At the lowest level of public esteem there was a further category of employment recognized by all as humble, even demeaning, impoverished and unappealing, with poor or non-existent career prospects for the apprentice. Such dead-end occupations were recognized as suitable for only the poorest, the orphan, the parish apprentice or the child from a very large family, for whom the chief consideration was securing a place where they would no longer be an expense for the parish officials or parents, providing an essential, cheap labour force for factories and small masters.
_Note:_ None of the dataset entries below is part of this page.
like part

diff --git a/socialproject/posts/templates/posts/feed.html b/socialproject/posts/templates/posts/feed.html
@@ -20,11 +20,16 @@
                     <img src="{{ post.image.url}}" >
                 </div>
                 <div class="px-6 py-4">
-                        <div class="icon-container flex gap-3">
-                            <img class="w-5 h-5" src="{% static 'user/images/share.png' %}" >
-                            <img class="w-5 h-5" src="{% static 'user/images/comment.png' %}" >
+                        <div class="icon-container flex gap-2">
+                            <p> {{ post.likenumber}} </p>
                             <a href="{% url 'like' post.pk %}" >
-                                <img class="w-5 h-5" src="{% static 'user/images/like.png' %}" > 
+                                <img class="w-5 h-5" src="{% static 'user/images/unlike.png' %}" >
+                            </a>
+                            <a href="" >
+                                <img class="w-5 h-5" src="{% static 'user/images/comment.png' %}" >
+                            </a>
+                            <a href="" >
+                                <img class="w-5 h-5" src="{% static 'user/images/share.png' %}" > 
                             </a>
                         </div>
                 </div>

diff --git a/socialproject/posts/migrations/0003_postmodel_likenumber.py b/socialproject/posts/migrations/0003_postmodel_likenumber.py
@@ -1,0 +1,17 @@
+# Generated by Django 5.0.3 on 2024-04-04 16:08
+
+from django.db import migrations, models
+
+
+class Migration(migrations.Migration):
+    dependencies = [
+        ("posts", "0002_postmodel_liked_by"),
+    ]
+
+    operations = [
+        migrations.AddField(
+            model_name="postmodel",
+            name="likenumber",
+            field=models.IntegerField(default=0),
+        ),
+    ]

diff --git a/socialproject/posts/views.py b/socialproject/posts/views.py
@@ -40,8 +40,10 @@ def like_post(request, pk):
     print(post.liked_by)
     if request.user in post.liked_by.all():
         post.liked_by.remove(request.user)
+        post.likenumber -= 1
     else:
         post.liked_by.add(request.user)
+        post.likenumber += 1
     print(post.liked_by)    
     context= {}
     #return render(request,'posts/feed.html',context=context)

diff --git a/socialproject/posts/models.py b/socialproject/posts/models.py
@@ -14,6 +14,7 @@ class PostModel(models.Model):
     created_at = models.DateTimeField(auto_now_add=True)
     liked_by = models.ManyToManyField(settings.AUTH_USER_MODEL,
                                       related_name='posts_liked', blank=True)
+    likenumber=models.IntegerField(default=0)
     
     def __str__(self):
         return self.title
127 Coats and cloaks were hardly ever bought for female pauper apprentices; as girls did not travel to work and were generally employed indoors (except in husbandry and brickmaking) outerwear was not thought necessary. 128 The fashionable whisk was a broad, cape-like collar. ) At this period many parishes bought quantities of fabric for local women and tailors to make the apprentices’ clothes, woollen material for gowns or waistcoats, finer tammy for underskirts (petticoats). Paupers were better clad if their masters could bargain with the parish.
Thus of the 1,072 poor children bound at Southampton (1609–1708), the majority had premiums, in a range from 3s 4d to £8, but with £1 or £1 10s most often paid, irrespective of trade or decade. 108 A number of the paupers’ premiums at Southampton were paid in instalments, in some cases to be reimbursed if the master or child should die. In spite of widespread economic disruption in the Civil War and the erratic keeping of records, in Southampton the indenturing of children continued at a steady rate.